- What the exercise asks
Nothing should differ between your output and the entries below.

(Beginning of Material supplied)

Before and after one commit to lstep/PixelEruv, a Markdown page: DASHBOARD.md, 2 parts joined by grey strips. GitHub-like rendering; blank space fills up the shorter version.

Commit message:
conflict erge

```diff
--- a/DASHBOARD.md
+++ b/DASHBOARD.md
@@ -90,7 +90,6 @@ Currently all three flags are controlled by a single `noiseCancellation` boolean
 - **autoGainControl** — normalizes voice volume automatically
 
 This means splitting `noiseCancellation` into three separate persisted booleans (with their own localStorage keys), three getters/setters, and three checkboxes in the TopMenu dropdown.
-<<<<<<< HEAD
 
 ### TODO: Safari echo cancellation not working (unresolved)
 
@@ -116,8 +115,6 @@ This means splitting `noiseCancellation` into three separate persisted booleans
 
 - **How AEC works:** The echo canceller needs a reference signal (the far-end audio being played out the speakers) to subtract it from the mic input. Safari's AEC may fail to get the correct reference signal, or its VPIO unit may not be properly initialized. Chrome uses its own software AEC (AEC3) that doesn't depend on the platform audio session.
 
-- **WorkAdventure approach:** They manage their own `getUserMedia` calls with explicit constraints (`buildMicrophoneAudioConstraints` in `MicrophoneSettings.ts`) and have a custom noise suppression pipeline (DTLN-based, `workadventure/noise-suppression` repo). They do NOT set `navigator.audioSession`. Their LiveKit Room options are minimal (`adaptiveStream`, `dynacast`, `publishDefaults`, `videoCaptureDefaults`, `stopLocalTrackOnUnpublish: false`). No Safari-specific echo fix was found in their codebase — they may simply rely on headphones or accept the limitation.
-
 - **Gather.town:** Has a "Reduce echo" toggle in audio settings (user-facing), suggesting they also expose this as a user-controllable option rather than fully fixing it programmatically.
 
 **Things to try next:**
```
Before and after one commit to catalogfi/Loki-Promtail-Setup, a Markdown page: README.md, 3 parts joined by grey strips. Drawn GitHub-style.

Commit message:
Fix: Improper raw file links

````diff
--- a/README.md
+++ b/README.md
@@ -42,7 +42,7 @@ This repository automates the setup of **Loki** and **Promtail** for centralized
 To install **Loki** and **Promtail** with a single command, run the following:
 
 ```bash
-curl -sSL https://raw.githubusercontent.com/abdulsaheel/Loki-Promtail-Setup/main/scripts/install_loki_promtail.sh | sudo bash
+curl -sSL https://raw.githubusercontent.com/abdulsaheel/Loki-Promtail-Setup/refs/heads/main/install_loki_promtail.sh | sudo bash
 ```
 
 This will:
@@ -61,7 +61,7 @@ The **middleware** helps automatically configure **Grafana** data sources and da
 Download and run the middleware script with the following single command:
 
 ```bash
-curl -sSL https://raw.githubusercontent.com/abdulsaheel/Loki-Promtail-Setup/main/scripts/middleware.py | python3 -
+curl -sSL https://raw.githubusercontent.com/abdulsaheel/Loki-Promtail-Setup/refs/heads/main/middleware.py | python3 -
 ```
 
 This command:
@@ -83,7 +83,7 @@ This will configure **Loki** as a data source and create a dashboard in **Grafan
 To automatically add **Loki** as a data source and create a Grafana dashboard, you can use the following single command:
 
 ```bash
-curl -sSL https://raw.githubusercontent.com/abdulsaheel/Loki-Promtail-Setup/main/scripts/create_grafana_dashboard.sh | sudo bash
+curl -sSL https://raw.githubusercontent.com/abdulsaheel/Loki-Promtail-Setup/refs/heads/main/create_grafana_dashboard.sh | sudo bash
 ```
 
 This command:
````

(End of Material supplied)

- Written solution
Before and after one commit to lstep/PixelEruv, a Markdown page: DASHBOARD.md, 2 parts joined by grey strips. GitHub-like rendering; blank space fills up the shorter version.

Commit message:
conflict erge

```diff
--- a/DASHBOARD.md
+++ b/DASHBOARD.md
@@ -90,7 +90,6 @@ Currently all three flags are controlled by a single `noiseCancellation` boolean
 - **autoGainControl** — normalizes voice volume automatically
 
 This means splitting `noiseCancellation` into three separate persisted booleans (with their own localStorage keys), three getters/setters, and three checkboxes in the TopMenu dropdown.
-<<<<<<< HEAD
 
 ### TODO: Safari echo cancellation not working (unresolved)
 
@@ -116,8 +115,6 @@ This means splitting `noiseCancellation` into three separate persisted booleans
 
 - **How AEC works:** The echo canceller needs a reference signal (the far-end audio being played out the speakers) to subtract it from the mic input. Safari's AEC may fail to get the correct reference signal, or its VPIO unit may not be properly initialized. Chrome uses its own software AEC (AEC3) that doesn't depend on the platform audio session.
 
-- **WorkAdventure approach:** They manage their own `getUserMedia` calls with explicit constraints (`buildMicrophoneAudioConstraints` in `MicrophoneSettings.ts`) and have a custom noise suppression pipeline (DTLN-based, `workadventure/noise-suppression` repo). They do NOT set `navigator.audioSession`. Their LiveKit Room options are minimal (`adaptiveStream`, `dynacast`, `publishDefaults`, `videoCaptureDefaults`, `stopLocalTrackOnUnpublish: false`). No Safari-specific echo fix was found in their codebase — they may simply rely on headphones or accept the limitation.
-
 - **Gather.town:** Has a "Reduce echo" toggle in audio settings (user-facing), suggesting they also expose this as a user-controllable option rather than fully fixing it programmatically.
 
 **Things to try next:**
```
Before and after one commit to catalogfi/Loki-Promtail-Setup, a Markdown page: README.md, 3 parts joined by grey strips. Drawn GitHub-style.

Commit message:
Fix: Improper raw file links

````diff
--- a/README.md
+++ b/README.md
@@ -42,7 +42,7 @@ This repository automates the setup of **Loki** and **Promtail** for centralized
 To install **Loki** and **Promtail** with a single command, run the following:
 
 ```bash
-curl -sSL https://raw.githubusercontent.com/abdulsaheel/Loki-Promtail-Setup/main/scripts/install_loki_promtail.sh | sudo bash
+curl -sSL https://raw.githubusercontent.com/abdulsaheel/Loki-Promtail-Setup/refs/heads/main/install_loki_promtail.sh | sudo bash
 ```
 
 This will:
@@ -61,7 +61,7 @@ The **middleware** helps automatically configure **Grafana** data sources and da
 Download and run the middleware script with the following single command:
 
 ```bash
-curl -sSL https://raw.githubusercontent.com/abdulsaheel/Loki-Promtail-Setup/main/scripts/middleware.py | python3 -
+curl -sSL https://raw.githubusercontent.com/abdulsaheel/Loki-Promtail-Setup/refs/heads/main/middleware.py | python3 -
 ```
 
 This command:
@@ -83,7 +83,7 @@ This will configure **Loki** as a data source and create a dashboard in **Grafan
 To automatically add **Loki** as a data source and create a Grafana dashboard, you can use the following single command:
 
 ```bash
-curl -sSL https://raw.githubusercontent.com/abdulsaheel/Loki-Promtail-Setup/main/scripts/create_grafana_dashboard.sh | sudo bash
+curl -sSL https://raw.githubusercontent.com/abdulsaheel/Loki-Promtail-Setup/refs/heads/main/create_grafana_dashboard.sh | sudo bash
 ```
 
 This command:
````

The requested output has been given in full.